(Before and after images)
━━━━━━━━━━

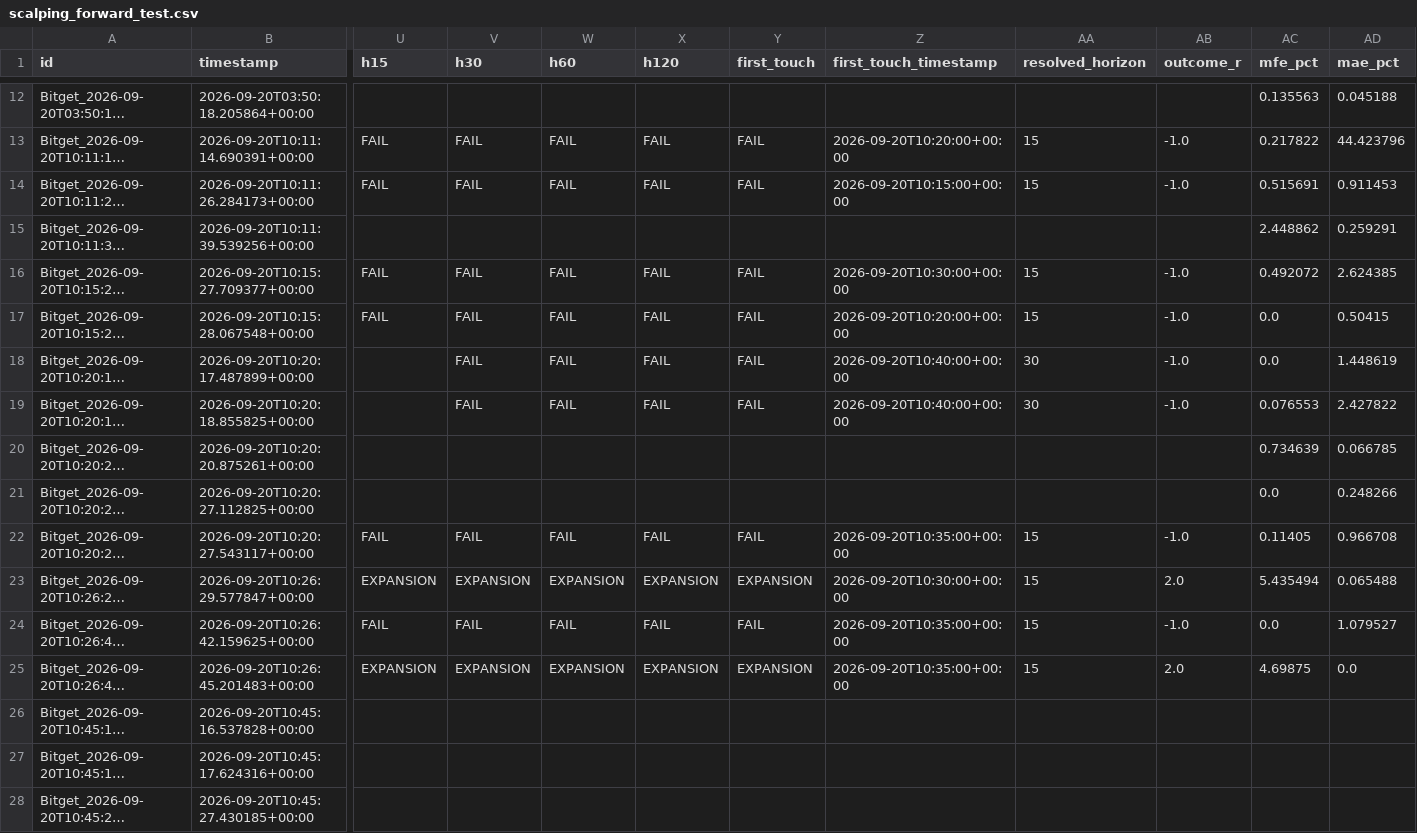
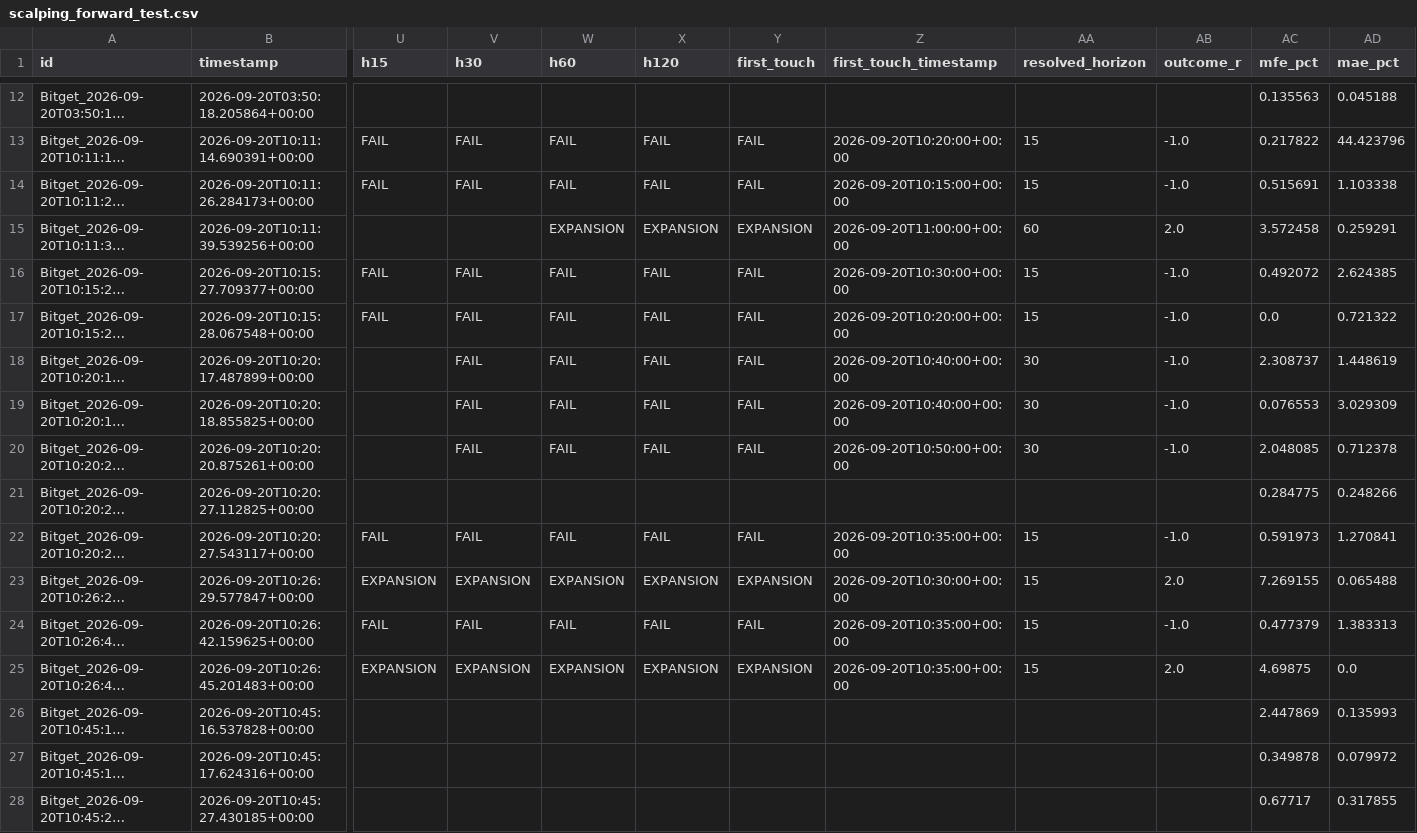
Before and after one commit to KikikJourney/Crypto-Scanner, a CSV file: data/scalping_forward_test.csv, drawn as a sheet; only a part is shown, gaps mark what is left out; long unchanged cells end in …; the diff covers the shown part only; the diff names each change by its address in the sheet, - before the commit and + after, or states it on an @@ line.

```diff
--- a/data/scalping_forward_test.csv
+++ b/data/scalping_forward_test.csv
-AD14 (mae_pct): 0.911453
+AD14 (mae_pct): 1.103338
-W15 (h60): (empty)
+W15 (h60): EXPANSION
-X15 (h120): (empty)
+X15 (h120): EXPANSION
-Y15 (first_touch): (empty)
+Y15 (first_touch): EXPANSION
-Z15 (first_touch_timestamp): (empty)
+Z15 (first_touch_timestamp): 2026-09-20T11:00:00+00:00
-AA15 (resolved_horizon): (empty)
+AA15 (resolved_horizon): 60
-AB15 (outcome_r): (empty)
+AB15 (outcome_r): 2.0
-AC15 (mfe_pct): 2.448862
+AC15 (mfe_pct): 3.572458
-AD17 (mae_pct): 0.50415
+AD17 (mae_pct): 0.721322
-AC18 (mfe_pct): 0.0
+AC18 (mfe_pct): 2.308737
-AD19 (mae_pct): 2.427822
+AD19 (mae_pct): 3.029309
-V20 (h30): (empty)
+V20 (h30): FAIL
-W20 (h60): (empty)
+W20 (h60): FAIL
-X20 (h120): (empty)
+X20 (h120): FAIL
-Y20 (first_touch): (empty)
+Y20 (first_touch): FAIL
-Z20 (first_touch_timestamp): (empty)
+Z20 (first_touch_timestamp): 2026-09-20T10:50:00+00:00
-AA20 (resolved_horizon): (empty)
+AA20 (resolved_horizon): 30
-AB20 (outcome_r): (empty)
+AB20 (outcome_r): -1.0
-AC20 (mfe_pct): 0.734639
+AC20 (mfe_pct): 2.048085
-AD20 (mae_pct): 0.066785
+AD20 (mae_pct): 0.712378
-AC21 (mfe_pct): 0.0
+AC21 (mfe_pct): 0.284775
-AC22 (mfe_pct): 0.11405
+AC22 (mfe_pct): 0.591973
-AD22 (mae_pct): 0.966708
+AD22 (mae_pct): 1.270841
-AC23 (mfe_pct): 5.435494
+AC23 (mfe_pct): 7.269155
-AC24 (mfe_pct): 0.0
+AC24 (mfe_pct): 0.477379
-AD24 (mae_pct): 1.079527
+AD24 (mae_pct): 1.383313
-AC26 (mfe_pct): (empty)
+AC26 (mfe_pct): 2.447869
-AD26 (mae_pct): (empty)
+AD26 (mae_pct): 0.135993
-AC27 (mfe_pct): (empty)
+AC27 (mfe_pct): 0.349878
-AD27 (mae_pct): (empty)
+AD27 (mae_pct): 0.079972
-AC28 (mfe_pct): (empty)
+AC28 (mfe_pct): 0.67717
-AD28 (mae_pct): (empty)
+AD28 (mae_pct): 0.317855
```
Also changed, not shown: 4 added rows elsewhere in this file, data/actionable_signals.csv, data/scalping_action_history.csv, 6 other files.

━━━━━━━━━━

* _Task instructions_: Reproduce every line above as written, skipping pictures.

* _Task response_:
Before and after one commit to KikikJourney/Crypto-Scanner, a CSV file: data/scalping_forward_test.csv, drawn as a sheet; only a part is shown, gaps mark what is left out; long unchanged cells end in …; the diff covers the shown part only; the diff names each change by its address in the sheet, - before the commit and + after, or states it on an @@ line.

```diff
--- a/data/scalping_forward_test.csv
+++ b/data/scalping_forward_test.csv
-AD14 (mae_pct): 0.911453
+AD14 (mae_pct): 1.103338
-W15 (h60): (empty)
+W15 (h60): EXPANSION
-X15 (h120): (empty)
+X15 (h120): EXPANSION
-Y15 (first_touch): (empty)
+Y15 (first_touch): EXPANSION
-Z15 (first_touch_timestamp): (empty)
+Z15 (first_touch_timestamp): 2026-09-20T11:00:00+00:00
-AA15 (resolved_horizon): (empty)
+AA15 (resolved_horizon): 60
-AB15 (outcome_r): (empty)
+AB15 (outcome_r): 2.0
-AC15 (mfe_pct): 2.448862
+AC15 (mfe_pct): 3.572458
-AD17 (mae_pct): 0.50415
+AD17 (mae_pct): 0.721322
-AC18 (mfe_pct): 0.0
+AC18 (mfe_pct): 2.308737
-AD19 (mae_pct): 2.427822
+AD19 (mae_pct): 3.029309
-V20 (h30): (empty)
+V20 (h30): FAIL
-W20 (h60): (empty)
+W20 (h60): FAIL
-X20 (h120): (empty)
+X20 (h120): FAIL
-Y20 (first_touch): (empty)
+Y20 (first_touch): FAIL
-Z20 (first_touch_timestamp): (empty)
+Z20 (first_touch_timestamp): 2026-09-20T10:50:00+00:00
-AA20 (resolved_horizon): (empty)
+AA20 (resolved_horizon): 30
-AB20 (outcome_r): (empty)
+AB20 (outcome_r): -1.0
-AC20 (mfe_pct): 0.734639
+AC20 (mfe_pct): 2.048085
-AD20 (mae_pct): 0.066785
+AD20 (mae_pct): 0.712378
-AC21 (mfe_pct): 0.0
+AC21 (mfe_pct): 0.284775
-AC22 (mfe_pct): 0.11405
+AC22 (mfe_pct): 0.591973
-AD22 (mae_pct): 0.966708
+AD22 (mae_pct): 1.270841
-AC23 (mfe_pct): 5.435494
+AC23 (mfe_pct): 7.269155
-AC24 (mfe_pct): 0.0
+AC24 (mfe_pct): 0.477379
-AD24 (mae_pct): 1.079527
+AD24 (mae_pct): 1.383313
-AC26 (mfe_pct): (empty)
+AC26 (mfe_pct): 2.447869
-AD26 (mae_pct): (empty)
+AD26 (mae_pct): 0.135993
-AC27 (mfe_pct): (empty)
+AC27 (mfe_pct): 0.349878
-AD27 (mae_pct): (empty)
+AD27 (mae_pct): 0.079972
-AC28 (mfe_pct): (empty)
+AC28 (mfe_pct): 0.67717
-AD28 (mae_pct): (empty)
+AD28 (mae_pct): 0.317855
```
Also changed, not shown: 4 added rows elsewhere in this file, data/actionable_signals.csv, data/scalping_action_history.csv, 6 other files.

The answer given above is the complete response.